Re: [dvd-discuss] Geeks in government: A good idea?

I doubt that Ashcroft will understand this but those who swear out false 
criminal complaints should be (or used to be) subject to prosecution 
themselves. Adobe should be prosecuted

Kurt Hockenbury <khockenb@stevens-tech.edu>
Sent by: owner-dvd-discuss@eon.law.harvard.edu
08/22/2002 07:17 AM
Please respond to dvd-discuss

        To:     "Dvd Discussion Group (E-mail)" <dvd-discuss@eon.law.harvard.edu>
        Subject:        Re: [dvd-discuss] Geeks in government: A good idea?

On Thu, 22 Aug 2002, Dean Sanchez wrote:

> Once people start getting prosecuted for swapping files, how many of the
> supposed 70 million p2p users will continue?  I seem to remember someone
> making the argument here that people didn't have anything to worry about
> because the IP industry couldn't go after every individual user.  They 
> have to, they just get the government to do it for them.  They also have 
> way of sidestepping the public's backlash by saying "we didn't do 
> the Justice Department is just enforcing the law".

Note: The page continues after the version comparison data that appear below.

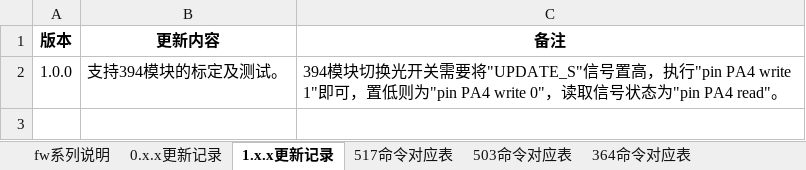
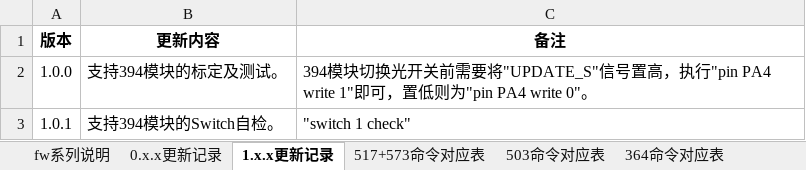
Before and after one commit to fhmib/stm32_517, an Excel workbook: fw更新记录.xlsx, sheet 1.x.x更新记录, drawn as a sheet; values as stored, in another font and other column widths than the file's, no borders; the diff names each change by its address in the sheet, - before the commit and + after, or states it on an @@ line.

```diff
--- a/fw更新记录.xlsx (sheet 1.x.x更新记录)
+++ b/fw更新记录.xlsx (sheet 1.x.x更新记录)
-sheet tab: 517命令对应表
+sheet tab: 517+573命令对应表
-C2 (备注): …换光开关需要将"UPDATE_S"信号置高，执行"pin PA4 write 1"即可，置低则为"pin PA4 write 0"，读取信号状态为"pin PA4 read"。
+C2 (备注): …换光开关前需要将"UPDATE_S"信号置高，执行"pin PA4 write 1"即可，置低则为"pin PA4 write 0"。
+row 3: 1.0.1 | 支持394模块的Switch自检。 | "switch 1 check"
```
Also changed, not shown: sheet 0.x.x更新记录, sheet fw系列说明, 6 other files.
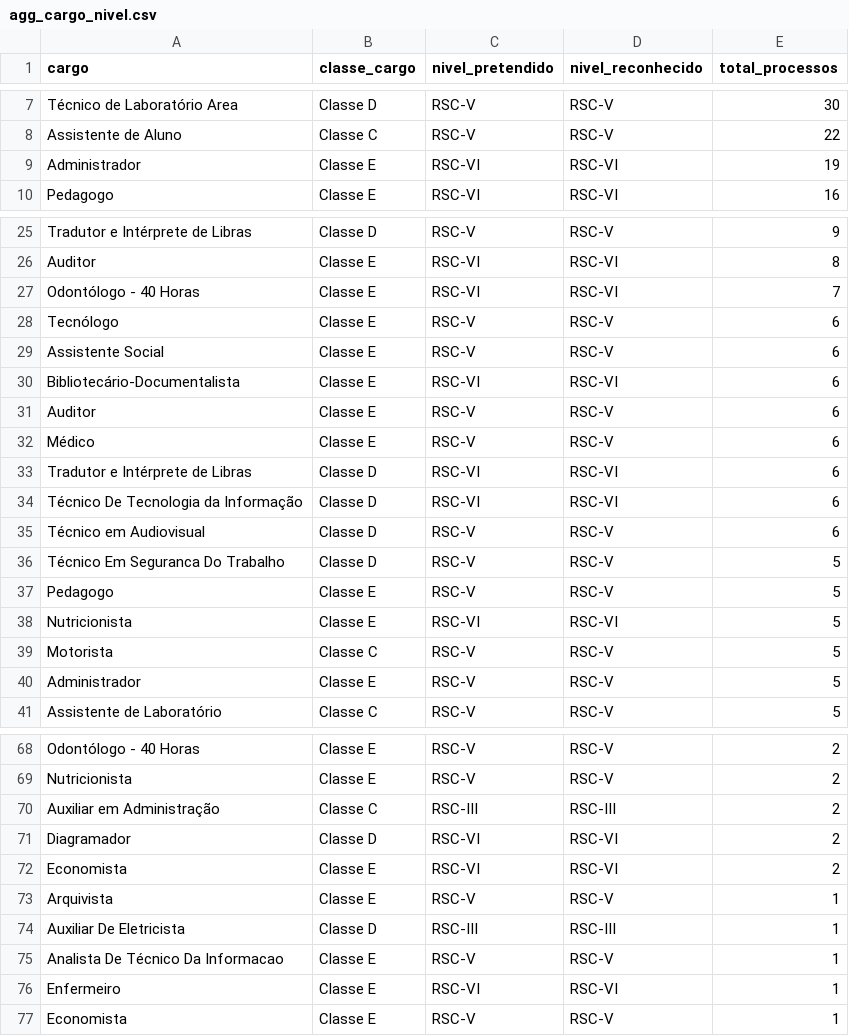
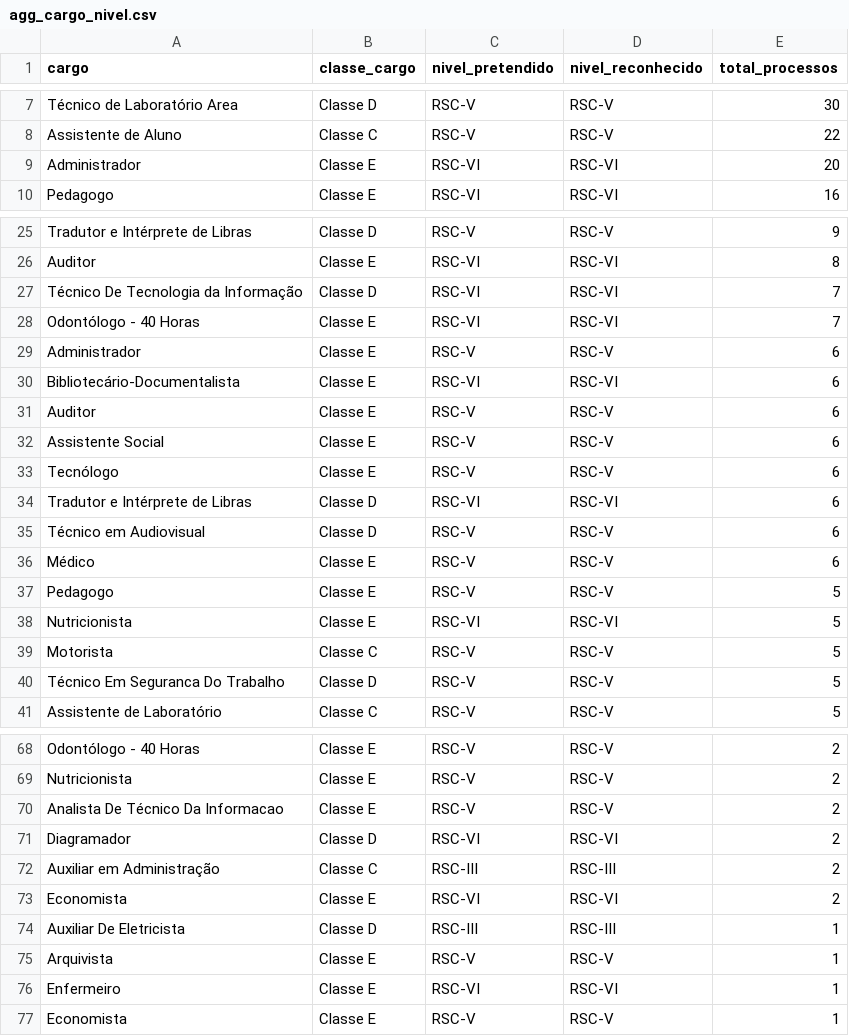
Before and after one commit to kelsoncm/memoriais-avaliados, a CSV file: docs/data/agg_cargo_nivel.csv, drawn as a sheet; only a part is shown, gaps mark what is left out.

```diff
--- a/docs/data/agg_cargo_nivel.csv
+++ b/docs/data/agg_cargo_nivel.csv
@@ -8,3 +8,3 @@ Técnico de Laboratório Area,Classe D,RSC-V,RSC-V,30
 Assistente de Aluno,Classe C,RSC-V,RSC-V,22
-Administrador,Classe E,RSC-VI,RSC-VI,19
+Administrador,Classe E,RSC-VI,RSC-VI,20
 Pedagogo,Classe E,RSC-VI,RSC-VI,16
@@ -26,12 +26,12 @@ Tradutor e Intérprete de Libras,Classe D,RSC-V,RSC-V,9
 Auditor,Classe E,RSC-VI,RSC-VI,8
+Técnico De Tecnologia da Informação,Classe D,RSC-VI,RSC-VI,7
 Odontólogo - 40 Horas,Classe E,RSC-VI,RSC-VI,7
-Tecnólogo,Classe E,RSC-V,RSC-V,6
-Assistente Social,Classe E,RSC-V,RSC-V,6
+Administrador,Classe E,RSC-V,RSC-V,6
 Bibliotecário-Documentalista,Classe E,RSC-VI,RSC-VI,6
 Auditor,Classe E,RSC-V,RSC-V,6
+Assistente Social,Classe E,RSC-V,RSC-V,6
+Tecnólogo,Classe E,RSC-V,RSC-V,6
+Tradutor e Intérprete de Libras,Classe D,RSC-VI,RSC-VI,6
+Técnico em Audiovisual,Classe D,RSC-V,RSC-V,6
 Médico,Classe E,RSC-V,RSC-V,6
-Tradutor e Intérprete de Libras,Classe D,RSC-VI,RSC-VI,6
-Técnico De Tecnologia da Informação,Classe D,RSC-VI,RSC-VI,6
-Técnico em Audiovisual,Classe D,RSC-V,RSC-V,6
-Técnico Em Seguranca Do Trabalho,Classe D,RSC-V,RSC-V,5
 Pedagogo,Classe E,RSC-V,RSC-V,5
@@ -39,3 +39,3 @@ Nutricionista,Classe E,RSC-VI,RSC-VI,5
 Motorista,Classe C,RSC-V,RSC-V,5
-Administrador,Classe E,RSC-V,RSC-V,5
+Técnico Em Seguranca Do Trabalho,Classe D,RSC-V,RSC-V,5
 Assistente de Laboratório,Classe C,RSC-V,RSC-V,5
@@ -69,8 +69,8 @@ Odontólogo - 40 Horas,Classe E,RSC-V,RSC-V,2
 Nutricionista,Classe E,RSC-V,RSC-V,2
+Analista De Técnico Da Informacao,Classe E,RSC-V,RSC-V,2
+Diagramador,Classe D,RSC-VI,RSC-VI,2
 Auxiliar em Administração,Classe C,RSC-III,RSC-III,2
-Diagramador,Classe D,RSC-VI,RSC-VI,2
 Economista,Classe E,RSC-VI,RSC-VI,2
+Auxiliar De Eletricista,Classe D,RSC-III,RSC-III,1
 Arquivista,Classe E,RSC-V,RSC-V,1
-Auxiliar De Eletricista,Classe D,RSC-III,RSC-III,1
-Analista De Técnico Da Informacao,Classe E,RSC-V,RSC-V,1
 Enfermeiro,Classe E,RSC-VI,RSC-VI,1
```
Also changed, not shown: docs/data/agg_campus_mes.csv, docs/data/fato_anonimo.csv, 2 other files.
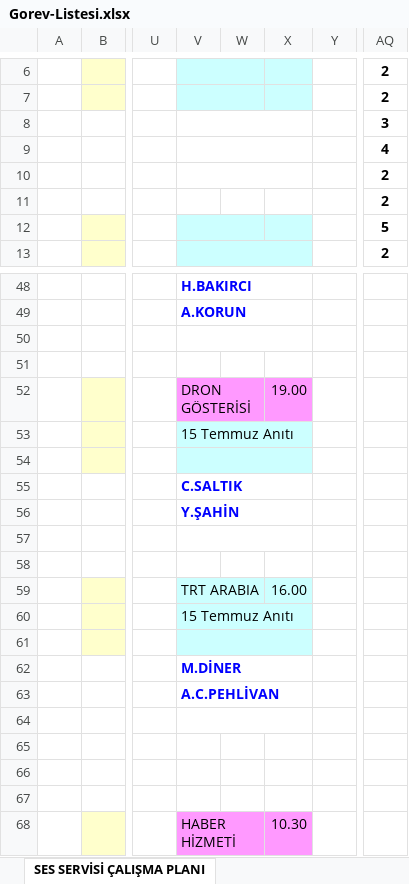
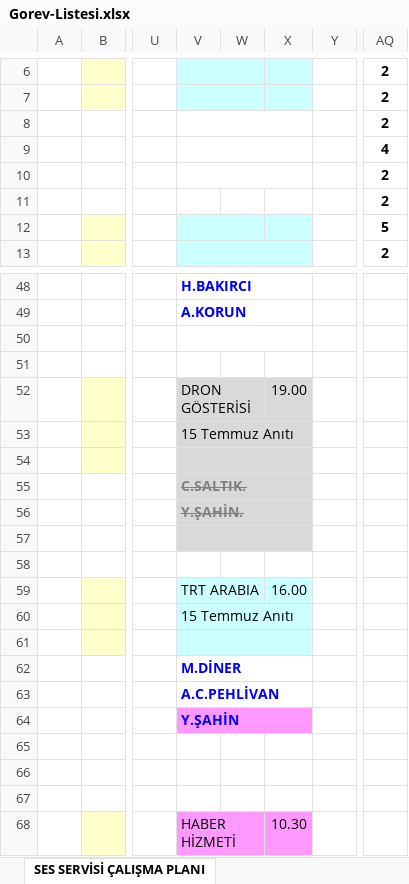
Before and after one commit to sesservisi/ses, an Excel workbook: Gorev-Listesi.xlsx, sheet SES SERVİSİ ÇALIŞMA PLANI, drawn as a sheet; only a part is shown, gaps mark what is left out; values as stored, in another font and other column widths than the file's, no borders; the diff names each change by its address in the sheet, - before the commit and + after, or states it on an @@ line.

```diff
--- a/Gorev-Listesi.xlsx (sheet SES SERVİSİ ÇALIŞMA PLANI)
+++ b/Gorev-Listesi.xlsx (sheet SES SERVİSİ ÇALIŞMA PLANI)
-AQ8: 3
+AQ8: 2
-V52:X52 fill: #FF99FF
+V52:X52 fill: #D9D9D9
-V53:X54 fill: #CCFFFF
+V53:X54 fill: #D9D9D9
-V55: C.SALTIK
+V55: C.SALTIK.
-V55:X57 fill: none
+V55:X57 fill: #D9D9D9
@@ V55:V56 strikethrough: off → on, text colour: #0000FF → #808080 @@
-V56: Y.ŞAHİN
+V56: Y.ŞAHİN.
-V64: (empty)
+V64: Y.ŞAHİN
-V64:X64 fill: none
+V64:X64 fill: #FF99FF
```
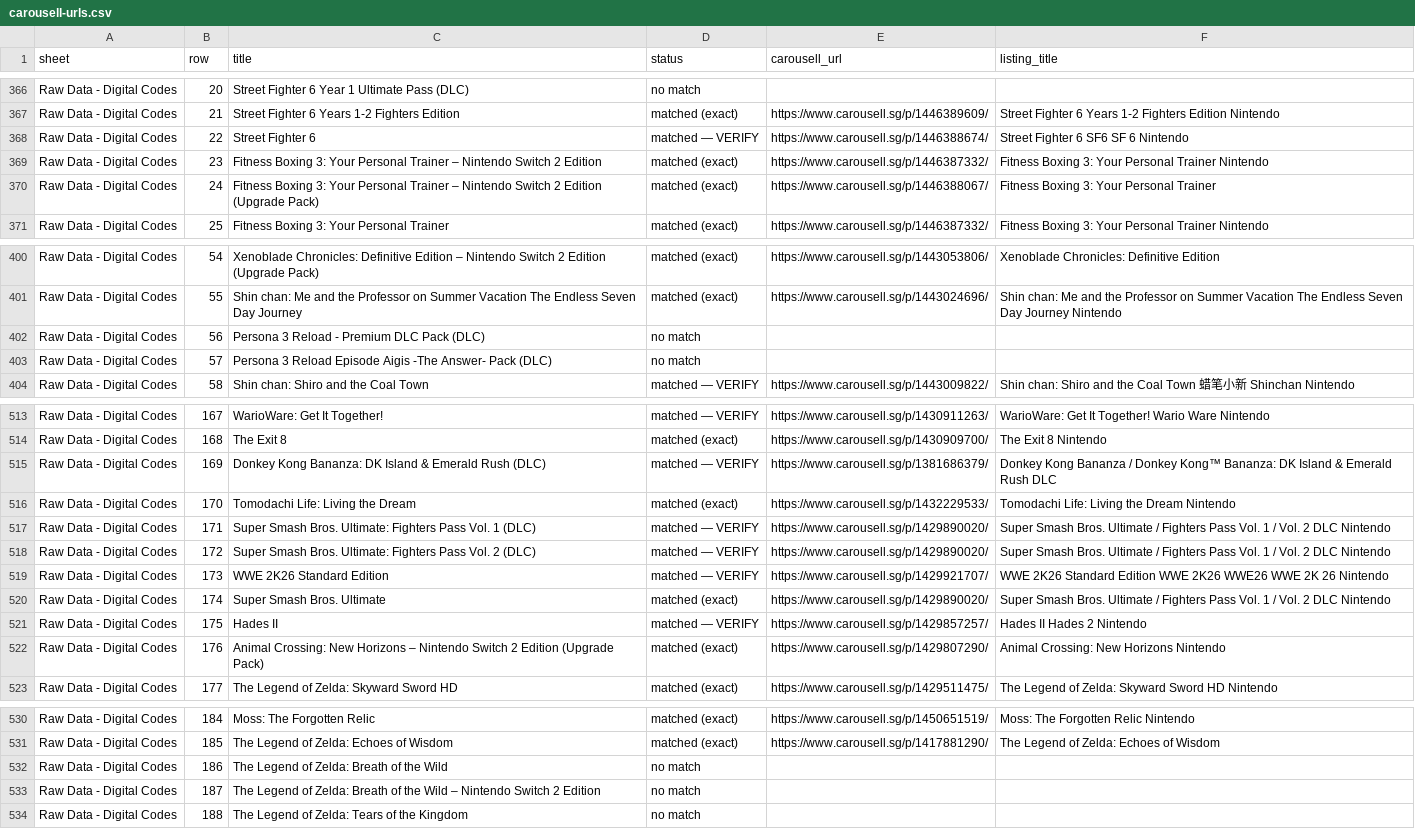
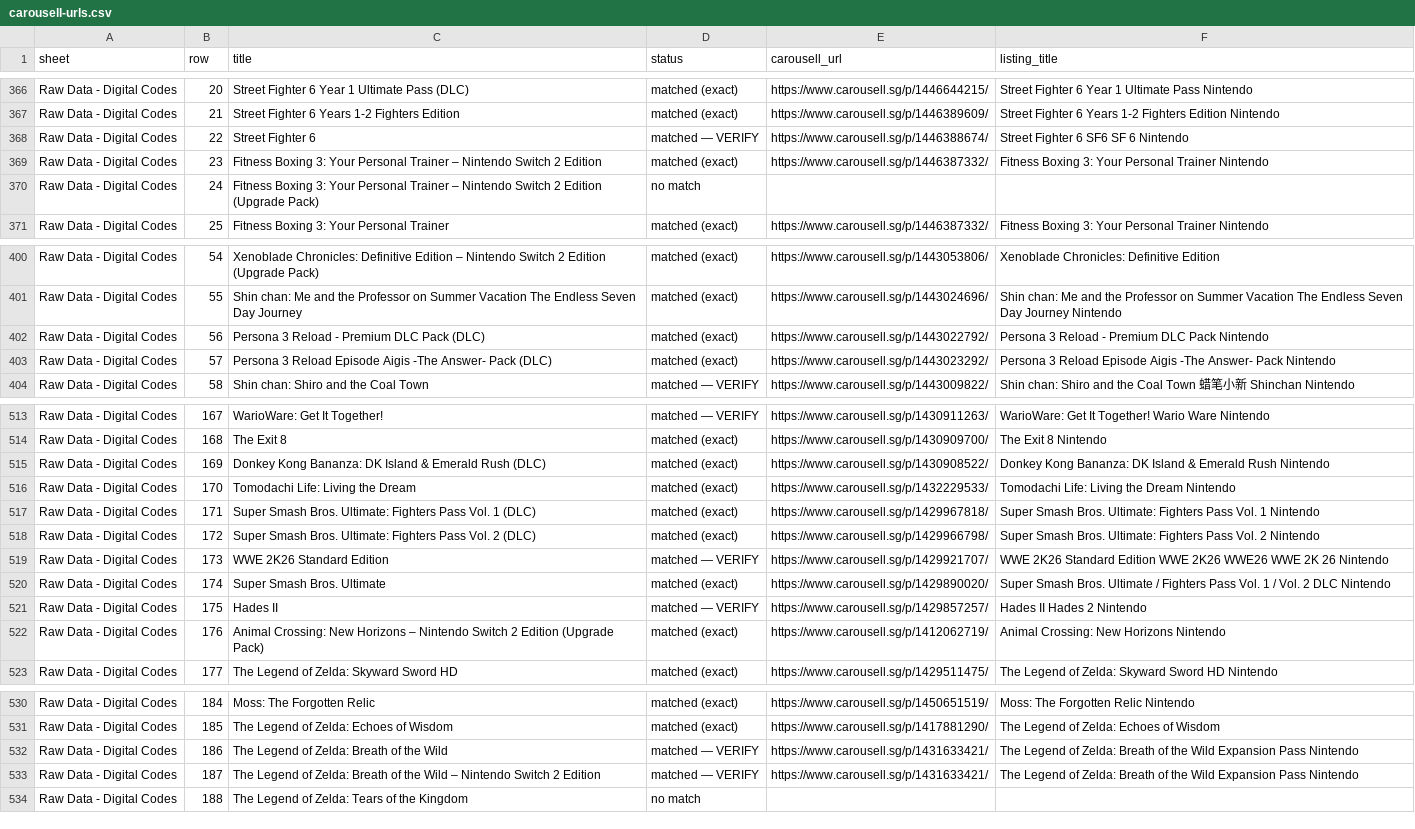
Before and after one commit to imbbloh/game-catalog, a CSV file: carousell-urls.csv, drawn as a sheet; only a part is shown, gaps mark what is left out; the diff covers the shown part only; the diff names each change by its address in the sheet, - before the commit and + after, or states it on an @@ line.

```diff
--- a/carousell-urls.csv
+++ b/carousell-urls.csv
-D366 (status): no match
+D366 (status): matched (exact)
-E366 (carousell_url): (empty)
+E366 (carousell_url): https://www.carousell.sg/p/1446644215/
-F366 (listing_title): (empty)
+F366 (listing_title): Street Fighter 6 Year 1 Ultimate Pass Nintendo
-D370 (status): matched (exact)
+D370 (status): no match
-E370 (carousell_url): https://www.carousell.sg/p/1446388067/
+E370 (carousell_url): (empty)
-F370 (listing_title): Fitness Boxing 3: Your Personal Trainer
+F370 (listing_title): (empty)
-D402:D403 (status): no match
+D402:D403 (status): matched (exact)
-E402 (carousell_url): (empty)
+E402 (carousell_url): https://www.carousell.sg/p/1443022792/
-F402 (listing_title): (empty)
+F402 (listing_title): Persona 3 Reload - Premium DLC Pack Nintendo
-E403 (carousell_url): (empty)
+E403 (carousell_url): https://www.carousell.sg/p/1443023292/
-F403 (listing_title): (empty)
+F403 (listing_title): Persona 3 Reload Episode Aigis -The Answer- Pack Nintendo
-D515 (status): matched — VERIFY
+D515 (status): matched (exact)
-E515 (carousell_url): https://www.carousell.sg/p/1381686379/
+E515 (carousell_url): https://www.carousell.sg/p/1430908522/
-F515 (listing_title): Donkey Kong Bananza / Donkey Kong™ Bananza: DK Island & Emerald Rush DLC
+F515 (listing_title): Donkey Kong Bananza: DK Island & Emerald Rush Nintendo
-D517:D518 (status): matched — VERIFY
+D517:D518 (status): matched (exact)
-E517 (carousell_url): https://www.carousell.sg/p/1429890020/
+E517 (carousell_url): https://www.carousell.sg/p/1429967818/
-F517 (listing_title): …Smash Bros. Ultimate / Fighters Pass Vol. 1 / Vol. 2 DLC Nintendo
+F517 (listing_title): …Smash Bros. Ultimate: Fighters Pass Vol. 1 Nintendo
-E518 (carousell_url): https://www.carousell.sg/p/1429890020/
+E518 (carousell_url): https://www.carousell.sg/p/1429966798/
-F518 (listing_title): …Smash Bros. Ultimate / Fighters Pass Vol. 1 / Vol. 2 DLC Nintendo
+F518 (listing_title): …Smash Bros. Ultimate: Fighters Pass Vol. 2 Nintendo
-E522 (carousell_url): https://www.carousell.sg/p/1429807290/
+E522 (carousell_url): https://www.carousell.sg/p/1412062719/
-D532:D533 (status): no match
+D532:D533 (status): matched — VERIFY
-E532:E533 (carousell_url): (empty)
+E532:E533 (carousell_url): https://www.carousell.sg/p/1431633421/
-F532:F533 (listing_title): (empty)
+F532:F533 (listing_title): The Legend of Zelda: Breath of the Wild Expansion Pass Nintendo
```
Also changed, not shown: 61 edited cells elsewhere in this file, carousell-urls-digital-codes.tsv, 1 other file.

As I've said before, this is possibly the worst part of the DMCA.  By 
copyright infringement from civil to criminal, corporations force 
taxpayers to
pay for the prosecution, and as we've seen with Adobe, can even "recant"
after they've turned someone in, if there is a public-relations issue.